A Virginia Lawyers Weekly case report reminds W&OD Bike Path injury lawyer Doug Landau that the two-wheeled traveler does not always win in court against the four-wheeled defendant.
In this case, the plaintiff was riding a bicycle on September 19, 2005, on a sidewalk in Virginia Beach. As she crossed the driveway of a bank parking lot, she claims the decedent (who passed away from unrelated causes) began to exit the parking lot, bumping plaintiff’s bicycle and knocking her to the ground. Plaintiff was still under doctor’s treatment for neck and back injuries from a car accident seven months earlier, which also resulted in a lawsuit and settlement.
In the suit from the February 2005 car accident, the plaintiff claimed permanent injuries to her neck and back in sworn interrogatories and in a deposition under oath. In the suit arising from the September 2005 bicycle accident, plaintiff claimed she had substantially recovered from her February accident just prior to the September bicycle accident and now had permanent injuries as a result of the bicycle accident.
Plaintiff initially claimed more than $33,000 in incurred medical expenses from the bicycle accident with injuries alleged included neck and back injury, sacroiliitis, myofascial pain syndrome.
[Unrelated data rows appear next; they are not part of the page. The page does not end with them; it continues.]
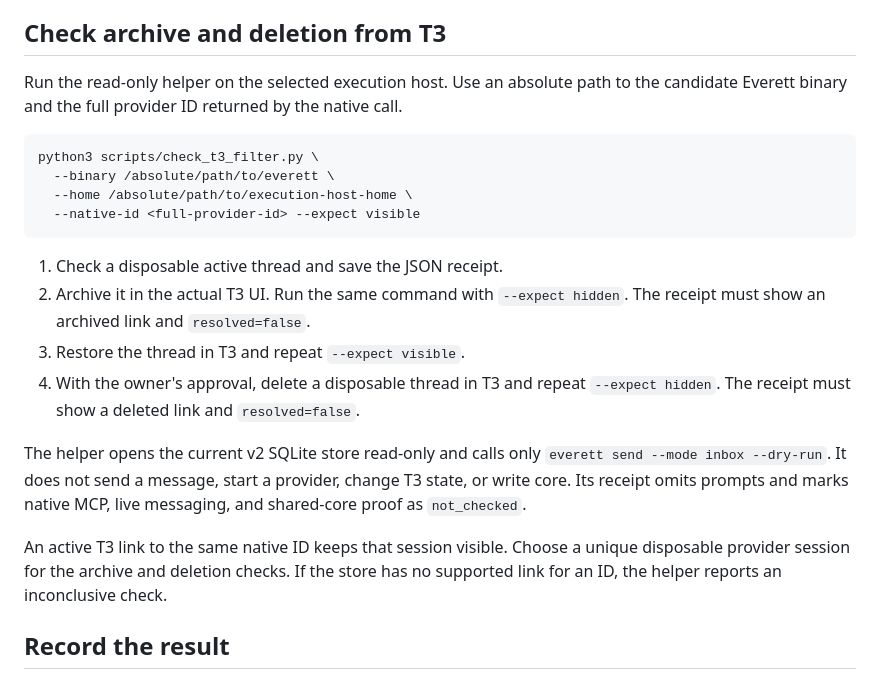
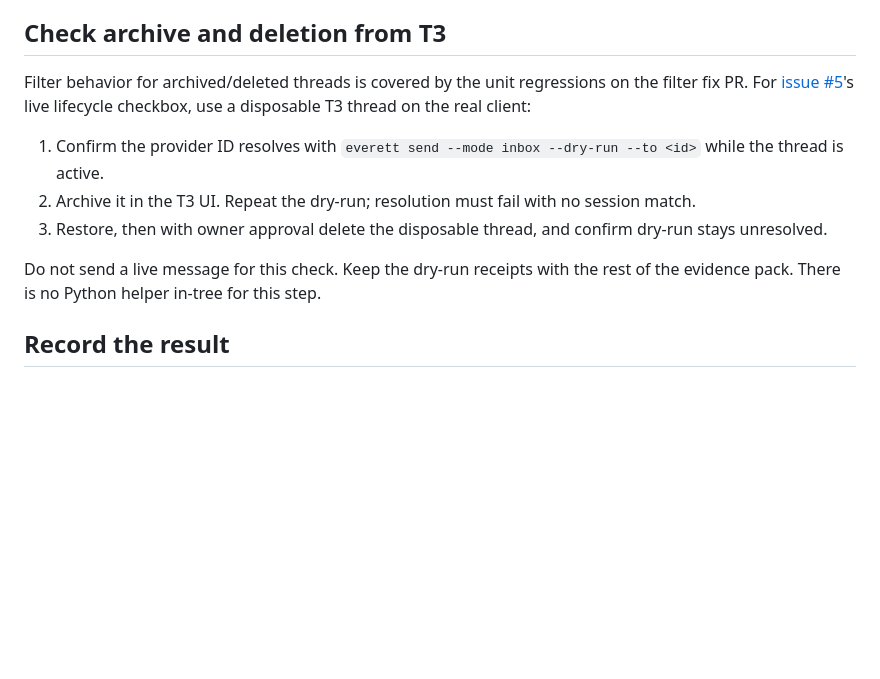
Before and after one commit to raitoxlol/everett, a Markdown page: docs/t3-acceptance.md, the part around the change. Drawn GitHub-style; blank space fills up the shorter version.

Commit message:
docs(t3): drop Python filter helper from acceptance runbook
#77 closed per Gate Man; describe live UI + CLI dry-run for the lifecycle checkbox instead.

````diff
--- a/docs/t3-acceptance.md
+++ b/docs/t3-acceptance.md
@@ -52,31 +52,18 @@ A pending count alone does not prove that the other client read the exact fact.
 
 ## Check archive and deletion from T3
 
-Run the read-only helper on the selected execution host. Use an absolute path to
-the candidate Everett binary and the full provider ID returned by the native call.
+Filter behavior for archived/deleted threads is covered by the unit regressions on
+the filter fix PR. For [issue #5](https://github.com/raitoxlol/everett/issues/5)'s
+live lifecycle checkbox, use a disposable T3 thread on the real client:
 
-```sh
-python3 scripts/check_t3_filter.py \
-  --binary /absolute/path/to/everett \
-  --home /absolute/path/to/execution-host-home \
-  --native-id <full-provider-id> --expect visible
-```
+1. Confirm the provider ID resolves with `everett send --mode inbox --dry-run --to <id>`
+   while the thread is active.
+2. Archive it in the T3 UI. Repeat the dry-run; resolution must fail with no session match.
+3. Restore, then with owner approval delete the disposable thread, and confirm dry-run
+   stays unresolved.
 
-1. Check a disposable active thread and save the JSON receipt.
-2. Archive it in the actual T3 UI. Run the same command with `--expect hidden`.
-   The receipt must show an archived link and `resolved=false`.
-3. Restore the thread in T3 and repeat `--expect visible`.
-4. With the owner's approval, delete a disposable thread in T3 and repeat
-   `--expect hidden`. The receipt must show a deleted link and `resolved=false`.
-
-The helper opens the current v2 SQLite store read-only and calls only
-`everett send --mode inbox --dry-run`. It does not send a message, start a provider,
-change T3 state, or write core. Its receipt omits prompts and marks native MCP,
-live messaging, and shared-core proof as `not_checked`.
-
-An active T3 link to the same native ID keeps that session visible. Choose a unique
-disposable provider session for the archive and deletion checks. If the store has
-no supported link for an ID, the helper reports an inconclusive check.
+Do not send a live message for this check. Keep the dry-run receipts with the rest of
+the evidence pack. There is no Python helper in-tree for this step.
 
 ## Record the result
 
````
The injured biker claimed special damages of $17,543.62 plus unspecified future medicals.
However, since some of those medical bills had been claimed in the February lawsuit, which settled, they were excluded from evidence by the court on defendant’s motion in limine. (A “motion in limine” is a motion borough before trial to limit testimony, evidence or both.) The plaintiff’s lawyer had demanded $50,000, but the insurance company would only offer $10,000, so a lawsuit was filed.
At the conclusion of the plaintiff’s evidence, defendant moved to strike plaintiff’s evidence on the basis that the plaintiff’s testimony regarding the alleged negligence of the decedent was uncorroborated as required by Virginia Code 8.01-397 (known as the “Dead Man’s Statute”), and the plaintiff had failed to identify the decedent as the driver involved in the accident.
The court sustained defendant’s motion and entered judgment in favor of the defendant. The Norfolk Circuit Court decided the case; the jury never got to deliberate as the trial judge ruled for the defendant instead.